Stories featuring old houses in the English countryside and a dark secret from the past are always entertaining. Throw in four sisters on the brink of adulthood with a glamorous but unreliable mother, two dangerous young men and an aunt who is, well, a bit batty and you’ve got the ingredients for an engrossing read.
The Wildling Sisters (or The Vanishing of Audrey Wilde) starts off with a body being dragged to a hiding place, a brief scene laced with foreboding, then flips to 50 years later when a young family are considering buying a crumbling mansion in the country. They are escaping London to start again. Jessie and Will have a preschool-age Romy in tow, as well as Bella, Will’s teenage daughter. Bella is surly and uncommunicative following her mother’s death and having to cope with a step-mother. An incident at her London school had her expelled and also makes Jessie uneasy about Romy’s safety.
The family discover Applecote, a large country house in need of repair that also bears a shadow – the disappearance of twelve-year-old Audrey Wilde in the 1950s. The locals won’t come near it and while Will gets stuck in London for work, Jessie has to deal with the burden of the new move and Bella’s bad behaviour with little support.
The story flips back to the heatwave of a 1950s summer that sees the four Wilde sisters staying with their distracted Aunt Sybil and peculiar Uncle Perry. Grief over their missing cousin Audrey consumes Sybil, and Margot at fifteen is aware of how similar she is to Audrey. She sneaks into Audrey’s room, a kind of shrine to her cousin, and admires her clothes.
And the sisters are a little wild to be sure. They’re also beautiful and have the confidence of their class and having a mother who hasn’t imposed a lot of rules. It’s just as well they have each other to rely on. Things get complicated when Harry Gore from the neighbouring estate and his friend Tom turn up by the river and flirt with the girls.

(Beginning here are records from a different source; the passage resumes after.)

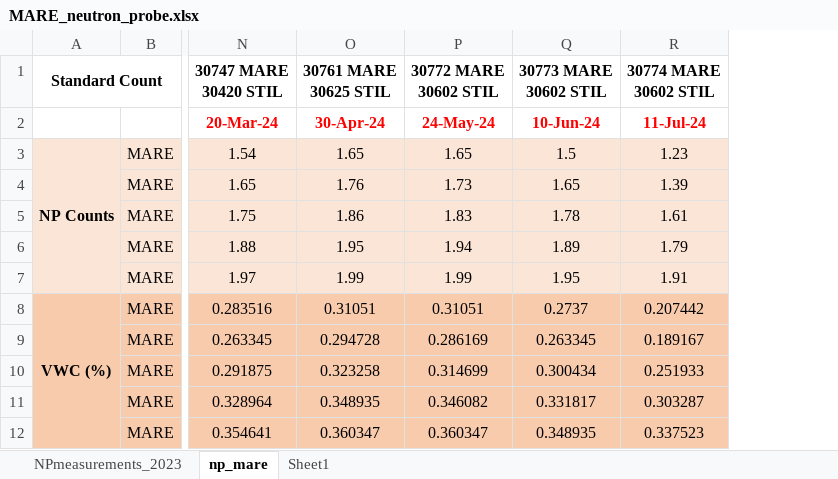
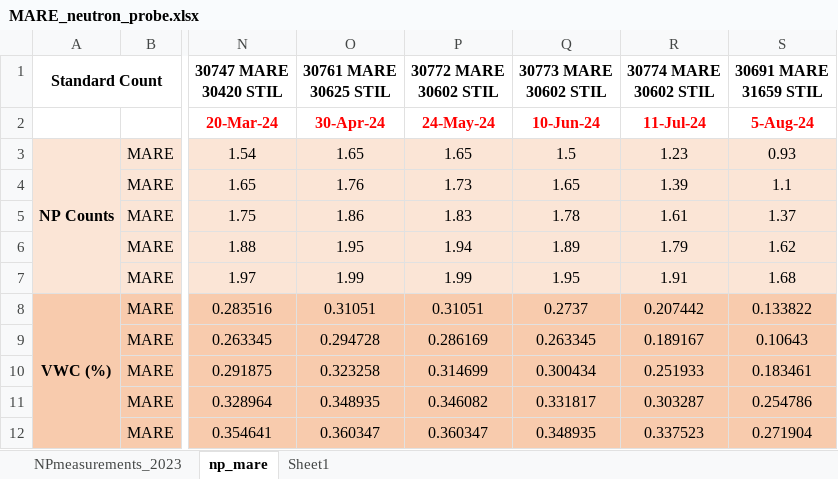
Before and after one commit to soilwater/mist, an Excel workbook: data/Oklahoma_State_University/MARE_neutron_probe.xlsx, sheet np_mare, drawn as a sheet; only a part is shown, gaps mark what is left out; values as stored, in another font and other column widths than the file's, no borders; the diff names each change by its address in the sheet, - before the commit and + after, or states it on an @@ line.

Commit message:
Add files via upload

```diff
--- a/data/Oklahoma_State_University/MARE_neutron_probe.xlsx (sheet np_mare)
+++ b/data/Oklahoma_State_University/MARE_neutron_probe.xlsx (sheet np_mare)
+column S (30691 MARE 31659 STIL), rows 2-12: 5-Aug-24 | 0.93 | 1.1 | 1.37 | 1.62 | 1.68 | 0.133822 | 0.10643 | 0.183461 | 0.254786 | 0.271904
```
Also changed, not shown: sheet NPmeasurements_2023.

Yes, there’s a river – the logical place for Audrey to have disappeared, but there are also standing stones that add an air of youthful sacrifice, and endless summer heat that stirs the emotions. Margot tries to get a sense of what happened to her cousin, while dealing with a yearning for Harry and an emotionally demanding aunt.
There’s plenty to keep you turning the pages here; Chase keeping you guessing with cliffhangers at the end of each chapter as the story flips back and forth between narrators. Each of our main characters, Jessie, Margot and even Bella, have to deal with worrying events, as well as their tentative place in their families. This lifts the novel above being just a story about a scary house with a dark secret. Both Jessie and Margot will learn a lot before the end of the book when the puzzle pieces finally slot into place.

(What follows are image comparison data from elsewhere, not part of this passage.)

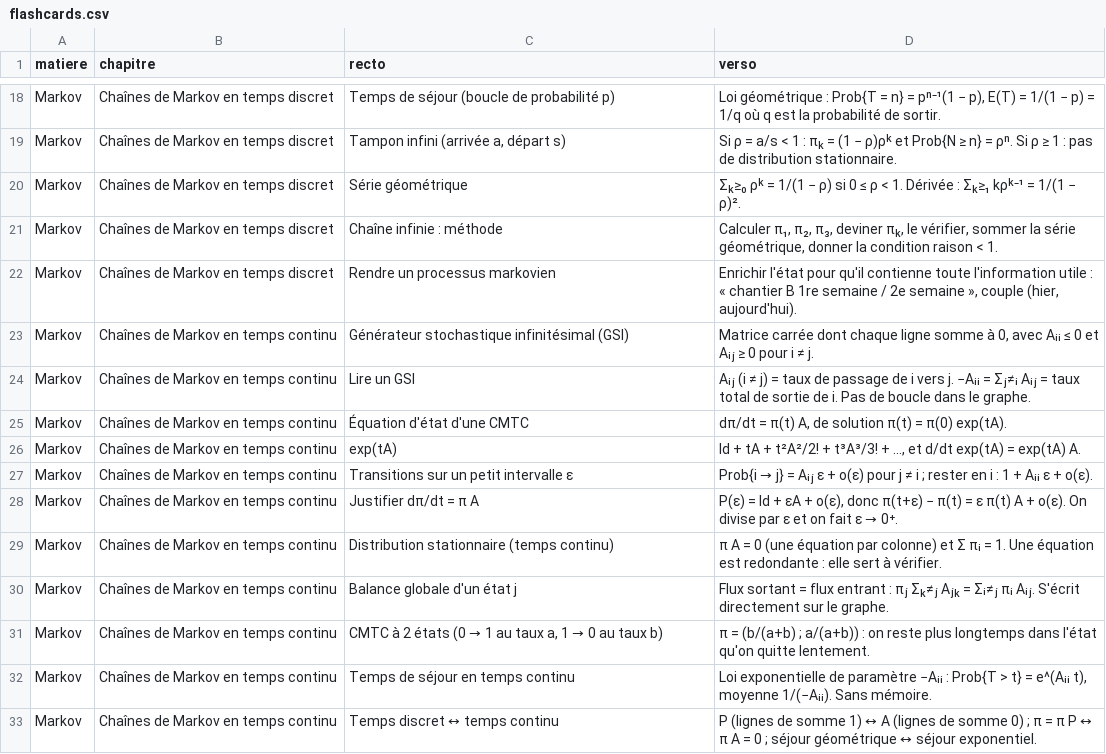
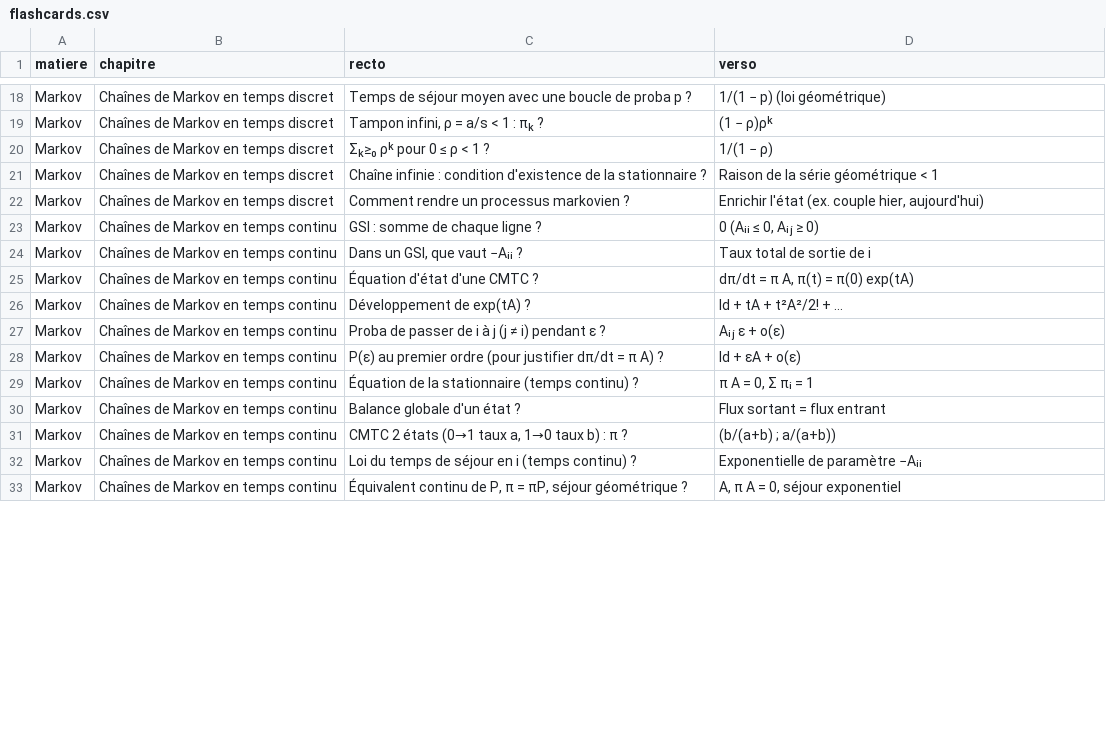
Before and after one commit to nathanfou/nathanfou-revision-promo, a CSV file: content/markov/flashcards.csv, drawn as a sheet; only a part is shown, gaps mark what is left out; the diff covers the shown part only; the diff names each change by its address in the sheet, - before the commit and + after, or states it on an @@ line.

```diff
--- a/content/markov/flashcards.csv
+++ b/content/markov/flashcards.csv
-C18 (recto): …de séjour (boucle de probabilité p)
+C18 (recto): …de séjour moyen avec une boucle de proba p ?
-D18 (verso): Loi géométrique : Prob{T = n} = pⁿ⁻¹(1 − p), E(T) = 1/(1 − p) = 1/q où q est la probabilité de sortir.
+D18 (verso): 1/(1 − p) (loi géométrique)
-C19 (recto): Tampon infini (arrivée a, départ s)
+C19 (recto): Tampon infini, ρ = a/s < 1 : πₖ ?
-D19 (verso): Si ρ = a/s < 1 : πₖ = (1 − ρ)ρᵏ et Prob{N ≥ n} = ρⁿ. Si ρ ≥ 1 : pas de distribution stationnaire.
+D19 (verso): (1 − ρ)ρᵏ
-C20 (recto): Série géométrique
+C20 (recto): Σₖ≥₀ ρᵏ pour 0 ≤ ρ < 1 ?
-D20 (verso): Σₖ≥₀ ρᵏ = 1/(1 − ρ) si 0 ≤ ρ < 1. Dérivée : Σₖ≥₁ kρᵏ⁻¹ = 1/(1 − ρ)².
+D20 (verso): 1/(1 − ρ)
-C21 (recto): Chaîne infinie : méthode
+C21 (recto): Chaîne infinie : condition d'existence de la stationnaire ?
-D21 (verso): Calculer π₁, π₂, π₃, deviner πₖ, le vérifier, sommer la série géométrique, donner la condition raison < 1.
+D21 (verso): Raison de la série géométrique < 1
-C22 (recto): Rendre un processus markovien
+C22 (recto): Comment rendre un processus markovien ?
-D22 (verso): Enrichir l'état pour qu'il contienne toute l'information utile : « chantier B 1re semaine / 2e semaine », couple (hier, aujourd'hui).
+D22 (verso): Enrichir l'état (ex. couple hier, aujourd'hui)
-C23 (recto): Générateur stochastique infinitésimal (GSI)
+C23 (recto): GSI : somme de chaque ligne ?
-D23 (verso): Matrice carrée dont chaque ligne somme à 0, avec Aᵢᵢ ≤ 0 et Aᵢⱼ ≥ 0 pour i ≠ j.
+D23 (verso): 0 (Aᵢᵢ ≤ 0, Aᵢⱼ ≥ 0)
-C24 (recto): Lire un GSI
+C24 (recto): Dans un GSI, que vaut −Aᵢᵢ ?
-D24 (verso): Aᵢⱼ (i ≠ j) = taux de passage de i vers j. −Aᵢᵢ = Σⱼ≠ᵢ Aᵢⱼ = taux total de sortie de i. Pas de boucle dans le graphe.
+D24 (verso): Taux total de sortie de i
-C25 (recto): Équation d'état d'une CMTC
+C25 (recto): Équation d'état d'une CMTC ?
-D25 (verso): dπ/dt = π(t) A, de solution π(t) = π(0) exp(tA).
+D25 (verso): dπ/dt = π A, π(t) = π(0) exp(tA)
-C26 (recto): exp(tA)
+C26 (recto): Développement de exp(tA) ?
-D26 (verso): Id + tA + t²A²/2! + t³A³/3! + …, et d/dt exp(tA) = exp(tA) A.
+D26 (verso): Id + tA + t²A²/2! + …
-C27 (recto): Transitions sur un petit intervalle ε
+C27 (recto): Proba de passer de i à j (j ≠ i) pendant ε ?
@@ D27 (verso): Prob{i → j} = Aᵢⱼ ε + o(ε) pour j ≠ i ; rester en i : 1 + Aᵢᵢ ε + o(ε). → Aᵢⱼ ε + o(ε) @@
-C28 (recto): Justifier dπ/dt = π A
+C28 (recto): P(ε) au premier ordre (pour justifier dπ/dt = π A) ?
@@ D28 (verso): P(ε) = Id + εA + o(ε), donc π(t+ε) − π(t) = ε π(t) A + o(ε). On divise par ε et on fait ε → 0⁺. → Id + εA + o(ε) @@
-C29 (recto): Distribution stationnaire (temps continu)
+C29 (recto): Équation de la stationnaire (temps continu) ?
-D29 (verso): …A = 0 (une équation par colonne) et Σ πᵢ = 1. Une équation est redondante : elle sert à vérifier.
+D29 (verso): …A = 0, Σ πᵢ = 1
-C30 (recto): Balance globale d'un état j
+C30 (recto): Balance globale d'un état ?
-D30 (verso): …flux entrant : πⱼ Σₖ≠ⱼ Aⱼₖ = Σᵢ≠ⱼ πᵢ Aᵢⱼ. S'écrit directement sur le graphe.
+D30 (verso): …flux entrant
@@ C31 (recto): CMTC à 2 états (0 → 1 au taux a, 1 → 0 au taux b) → CMTC 2 états (0→1 taux a, 1→0 taux b) : π ? @@
-D31 (verso): π = (b/(a+b) ; a/(a+b)) : on reste plus longtemps dans l'état qu'on quitte lentement.
+D31 (verso): (b/(a+b) ; a/(a+b))
-C32 (recto): Temps de séjour en temps continu
+C32 (recto): Loi du temps de séjour en i (temps continu) ?
-D32 (verso): Loi exponentielle de paramètre −Aᵢᵢ : Prob{T > t} = e^(Aᵢᵢ t), moyenne 1/(−Aᵢᵢ). Sans mémoire.
+D32 (verso): Exponentielle de paramètre −Aᵢᵢ
-C33 (recto): Temps discret ↔ temps continu
+C33 (recto): Équivalent continu de P, π = πP, séjour géométrique ?
-D33 (verso): P (lignes de somme 1) ↔ A (lignes de somme 0) ; π = π P ↔ π A = 0 ; séjour géométrique ↔ séjour exponentiel.
+D33 (verso): A, π A = 0, séjour exponentiel
```
Also changed, not shown: 84 edited cells elsewhere in this file, content/graphes/flashcards.csv, 5 other files.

I really enjoyed my first Eve Chase novel. It’s a bit like reading Katherine Webb crossed with Ruth Ware and the writing is crisp and elegant too. A great escapist read, The Wildling Sisters gets a four out of five from me.